*AIM OF THE EXERCISE*: Check every line of the following material for the word "that", then say how many have it, with no other words.

*RECORDS PROVIDED*:
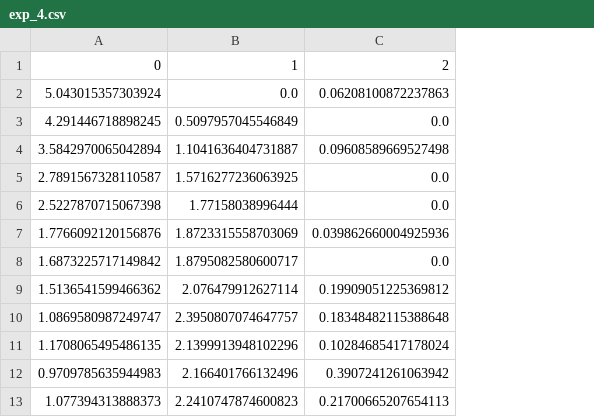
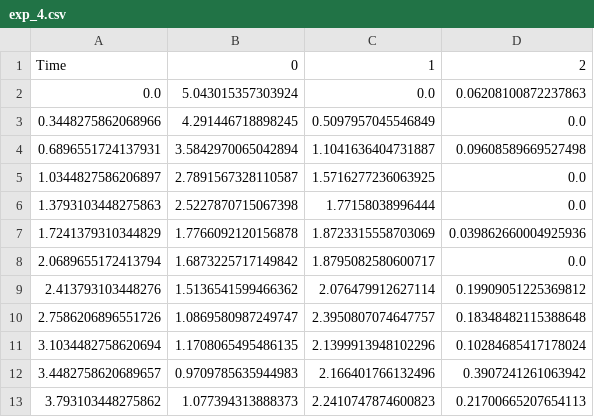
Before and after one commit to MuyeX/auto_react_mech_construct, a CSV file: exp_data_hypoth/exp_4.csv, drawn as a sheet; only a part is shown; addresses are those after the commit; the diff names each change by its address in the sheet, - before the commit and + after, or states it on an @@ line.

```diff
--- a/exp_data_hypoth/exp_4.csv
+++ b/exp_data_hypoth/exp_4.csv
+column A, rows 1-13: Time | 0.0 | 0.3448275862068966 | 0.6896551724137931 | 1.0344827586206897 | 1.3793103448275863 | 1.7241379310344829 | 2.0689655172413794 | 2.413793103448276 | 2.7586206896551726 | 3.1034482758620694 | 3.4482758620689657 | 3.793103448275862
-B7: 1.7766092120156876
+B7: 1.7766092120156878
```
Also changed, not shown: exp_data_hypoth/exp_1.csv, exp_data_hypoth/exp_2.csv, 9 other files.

...

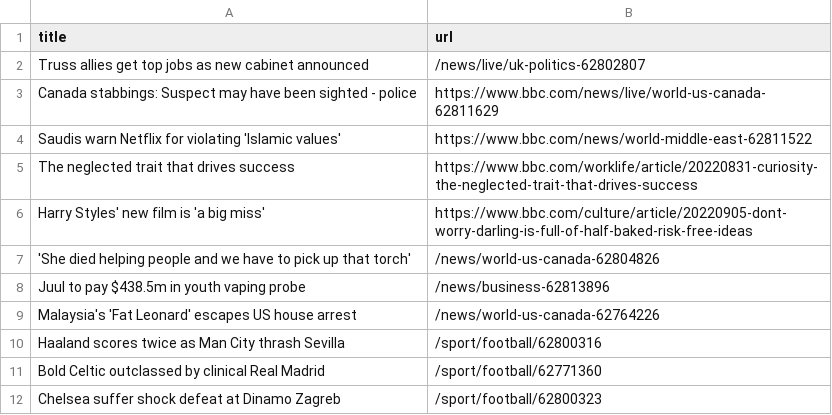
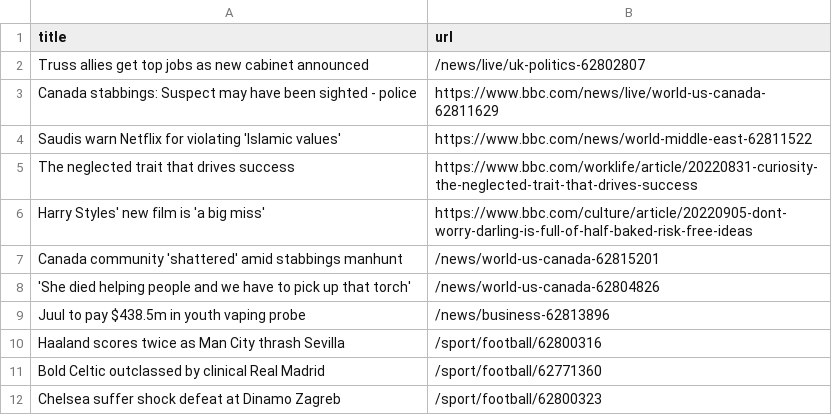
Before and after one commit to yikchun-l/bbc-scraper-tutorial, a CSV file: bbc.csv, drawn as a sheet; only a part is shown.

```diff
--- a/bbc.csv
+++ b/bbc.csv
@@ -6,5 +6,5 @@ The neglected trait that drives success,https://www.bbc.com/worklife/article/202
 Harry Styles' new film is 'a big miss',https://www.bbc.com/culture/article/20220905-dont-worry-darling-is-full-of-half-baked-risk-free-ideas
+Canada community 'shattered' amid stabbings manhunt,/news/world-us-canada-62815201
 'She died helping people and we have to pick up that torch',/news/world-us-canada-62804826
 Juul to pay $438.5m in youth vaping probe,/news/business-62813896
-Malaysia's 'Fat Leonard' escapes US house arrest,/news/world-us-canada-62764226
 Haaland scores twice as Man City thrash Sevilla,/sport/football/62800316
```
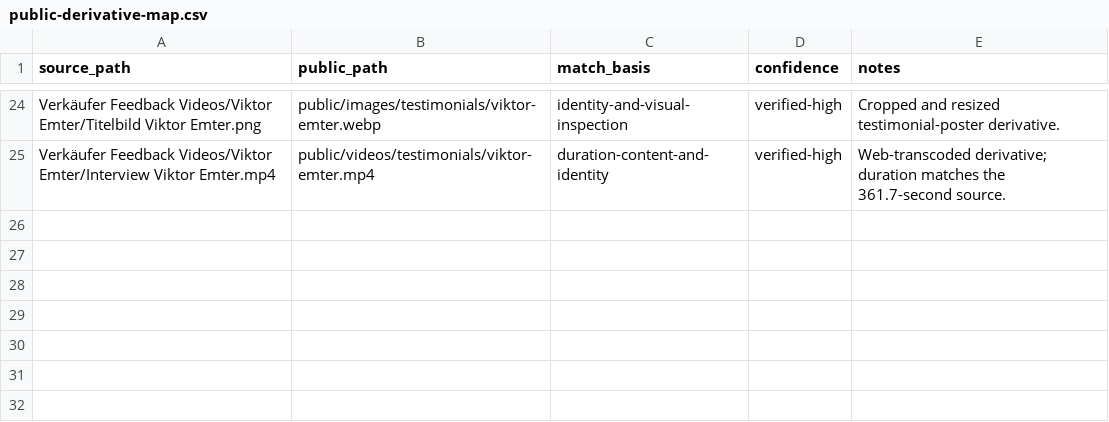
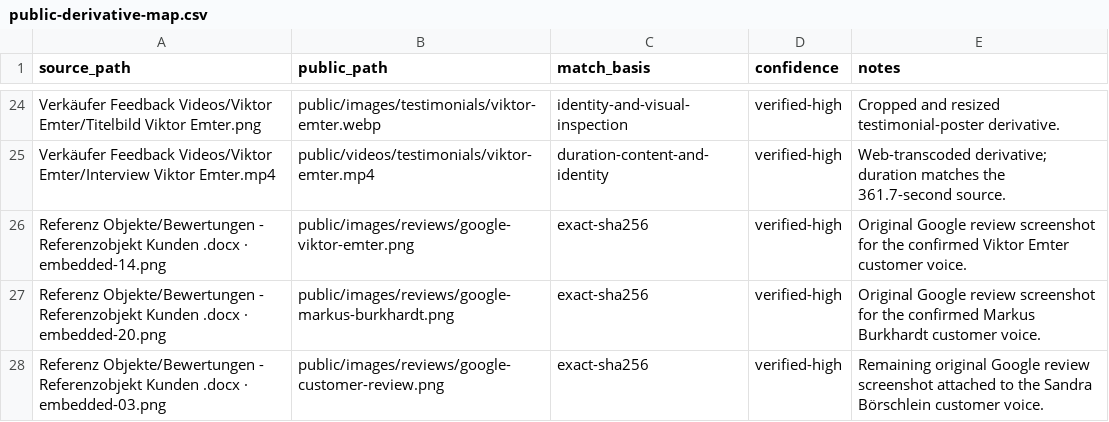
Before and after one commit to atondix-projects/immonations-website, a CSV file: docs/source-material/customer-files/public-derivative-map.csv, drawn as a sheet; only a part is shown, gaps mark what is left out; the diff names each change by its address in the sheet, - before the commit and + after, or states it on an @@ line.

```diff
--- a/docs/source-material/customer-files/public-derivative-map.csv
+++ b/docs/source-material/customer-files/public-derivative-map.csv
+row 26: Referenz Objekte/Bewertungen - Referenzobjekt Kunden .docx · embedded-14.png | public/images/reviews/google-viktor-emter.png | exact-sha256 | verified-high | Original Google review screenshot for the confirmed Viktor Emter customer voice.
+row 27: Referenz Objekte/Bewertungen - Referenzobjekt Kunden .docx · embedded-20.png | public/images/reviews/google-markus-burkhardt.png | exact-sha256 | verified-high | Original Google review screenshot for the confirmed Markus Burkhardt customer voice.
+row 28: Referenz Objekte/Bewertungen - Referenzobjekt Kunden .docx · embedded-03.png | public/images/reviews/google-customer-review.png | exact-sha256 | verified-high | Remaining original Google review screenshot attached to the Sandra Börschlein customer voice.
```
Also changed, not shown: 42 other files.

* * *

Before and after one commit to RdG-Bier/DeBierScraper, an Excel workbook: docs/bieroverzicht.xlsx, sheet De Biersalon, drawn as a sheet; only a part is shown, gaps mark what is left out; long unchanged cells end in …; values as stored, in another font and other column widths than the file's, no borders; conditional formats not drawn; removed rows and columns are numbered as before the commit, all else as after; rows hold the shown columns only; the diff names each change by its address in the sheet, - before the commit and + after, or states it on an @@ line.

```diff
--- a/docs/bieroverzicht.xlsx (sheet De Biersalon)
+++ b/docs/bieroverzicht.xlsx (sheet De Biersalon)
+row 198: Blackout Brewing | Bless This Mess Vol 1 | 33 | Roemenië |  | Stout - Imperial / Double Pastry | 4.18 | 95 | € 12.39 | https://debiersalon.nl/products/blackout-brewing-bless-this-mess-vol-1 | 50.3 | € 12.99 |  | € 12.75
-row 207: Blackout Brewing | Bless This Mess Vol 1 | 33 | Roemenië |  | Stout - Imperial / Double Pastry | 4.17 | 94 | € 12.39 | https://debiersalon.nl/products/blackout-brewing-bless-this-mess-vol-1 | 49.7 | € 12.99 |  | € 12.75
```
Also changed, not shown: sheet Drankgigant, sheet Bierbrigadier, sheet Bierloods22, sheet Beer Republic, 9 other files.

*TASK SOLUTION*: 2